Warnings that the £671m of taxpayers' money invested in getting local authorities online will result in ineffective systems are being ignored.
Jim Haslem, president of local authority user group the Society of IT Management, said that targets had encouraged local authorities to get services online, but did not ensure that they would actually be used by the public.
"I'm confident that the targets will be met, but the strategy has to be far more ambitious to deliver real benefits to users," he said.
But a Cabinet Office spokesman confirmed that the government is sticking to its original targets.
Speaking at Intellect's Local e-Government conference, Haslem insisted that the targets should also measure customer satisfaction and integration with external agencies.
Only through developing systems that are user friendly and able to link to external agencies would the systems deliver value for money, he said.
Currently around a fifth of councils are struggling with their strategy of getting online, according to Andrew Webster, acting director of public research at government watchdog the Audit Commission.
As a consequence they are concentrating on meeting targets without considering whether it would improve public access to services, he added.
"It is deeply worrying for me that there is a compliance culture," said Webster. "There needs to be a sustainable business built on improving services, not meeting targets."
Christopher Leslie, parliamentary under secretary for the Deputy Prime Minister's Office, acknowledged the need for "constant review", and promised that Douglas Alexander, the minister charged with the e-transformation of government, was "on top of it".
But without substantial changes to the strategy, some councils will fail to use the money invested to improve services.
Some councils are improving the sophistication of their online capabilities in delivering transactional capabilities, said Haslem, but he warned that there is "some way to go" before they would deliver real value to the public.
Cotton seedling freezes to death as Chang'e-4 shuts down for the Moon's 14-day lunar night
Fortnite easily out-earns PUBG, Assassin's Creed Odyssey and Red Dead Redemption 2 in 2018

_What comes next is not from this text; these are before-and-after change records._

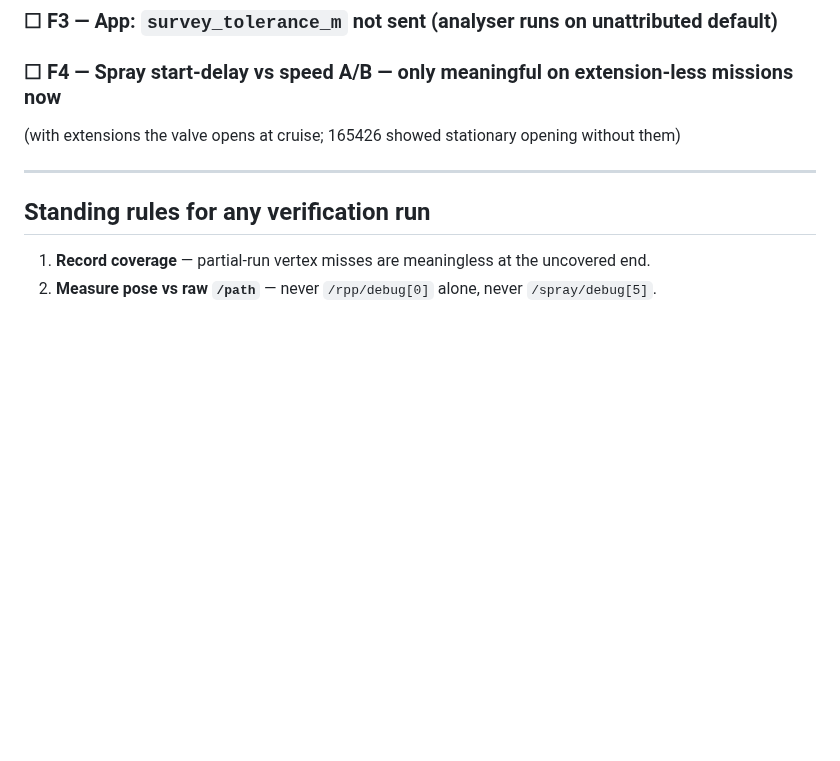
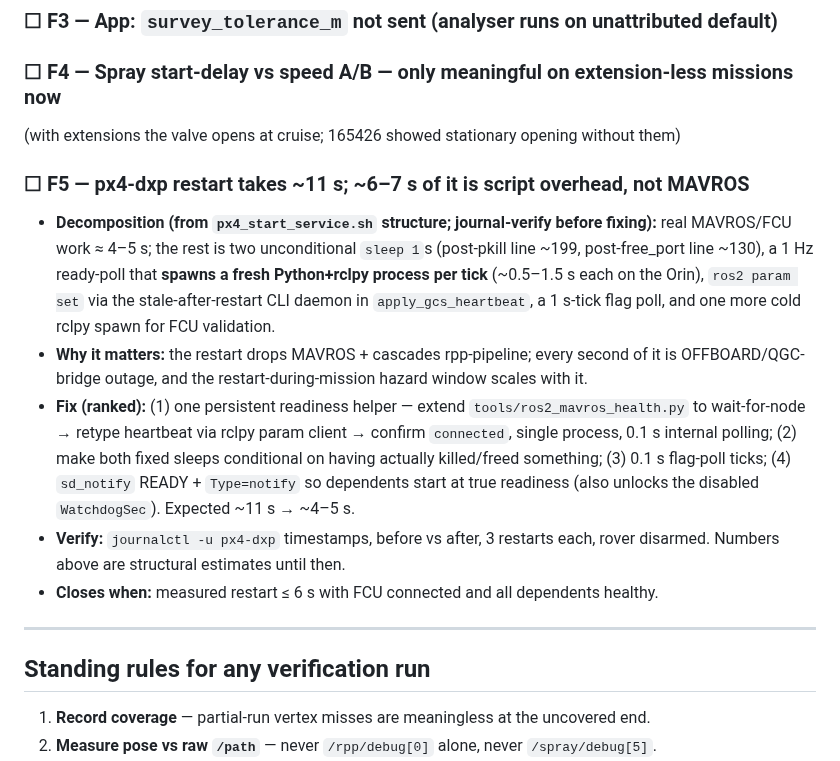
Before and after one commit to Vetri2425/PX4_DXP, a Markdown page: docs/BUG_CLOSURE_CHECKLIST.md, the part around the change. Rendered like a GitHub page; blank space fills up the shorter version.

Commit message:
docs(register): F5 — px4-dxp restart ~11 s, ~6-7 s is script overhead
Decomposed from px4_start_service.sh structure: two unconditional sleep 1s,
a 1 Hz ready-poll spawning a cold Python+rclpy process per tick, ros2 param
set through the stale CLI daemon, 1 s flag-poll quantization, and a final
cold rclpy spawn — on top of ~4-5 s of genuine MAVROS/FCU work. Fix plan:
one persistent rclpy readiness helper + conditional sleeps + 0.1 s ticks +
sd_notify/Type=notify. Journal-verify the baseline before editing; closes
at a measured <=6 s restart.

Co-Authored-By: Claude Fable 5 <noreply@anthropic.com>

```diff
--- a/docs/BUG_CLOSURE_CHECKLIST.md
+++ b/docs/BUG_CLOSURE_CHECKLIST.md
@@ -147,6 +147,25 @@ shipped because a test's ground truth mirrored the bug it was testing.
 ### ☐ F4 — Spray start-delay vs speed A/B — only meaningful on extension-less missions now
   (with extensions the valve opens at cruise; 165426 showed stationary opening without them)
 
+### ☐ F5 — px4-dxp restart takes ~11 s; ~6–7 s of it is script overhead, not MAVROS
+- **Decomposition (from `px4_start_service.sh` structure; journal-verify before fixing):**
+  real MAVROS/FCU work ≈ 4–5 s; the rest is two unconditional `sleep 1`s (post-pkill
+  line ~199, post-free_port line ~130), a 1 Hz ready-poll that **spawns a fresh
+  Python+rclpy process per tick** (~0.5–1.5 s each on the Orin), `ros2 param set` via the
+  stale-after-restart CLI daemon in `apply_gcs_heartbeat`, a 1 s-tick flag poll, and one
+  more cold rclpy spawn for FCU validation.
+- **Why it matters:** the restart drops MAVROS + cascades rpp-pipeline; every second of it
+  is OFFBOARD/QGC-bridge outage, and the restart-during-mission hazard window scales with it.
+- **Fix (ranked):** (1) one persistent readiness helper — extend
+  `tools/ros2_mavros_health.py` to wait-for-node → retype heartbeat via rclpy param client
+  → confirm `connected`, single process, 0.1 s internal polling; (2) make both fixed sleeps
+  conditional on having actually killed/freed something; (3) 0.1 s flag-poll ticks;
+  (4) `sd_notify` READY + `Type=notify` so dependents start at true readiness (also
+  unlocks the disabled `WatchdogSec`). Expected ~11 s → ~4–5 s.
+- **Verify:** `journalctl -u px4-dxp` timestamps, before vs after, 3 restarts each,
+  rover disarmed. Numbers above are structural estimates until then.
+- **Closes when:** measured restart ≤ 6 s with FCU connected and all dependents healthy.
+
 ---
 
 ## Standing rules for any verification run
```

Meteor showers as a service will be visible for about 100 kilometres in all directions
Saturn's rings only formed in the past 100 million years, suggests analysis of Cassini space probe data
New findings contradict conventional belief that Saturn's rings were formed along with the planet about 4.5 billion years ago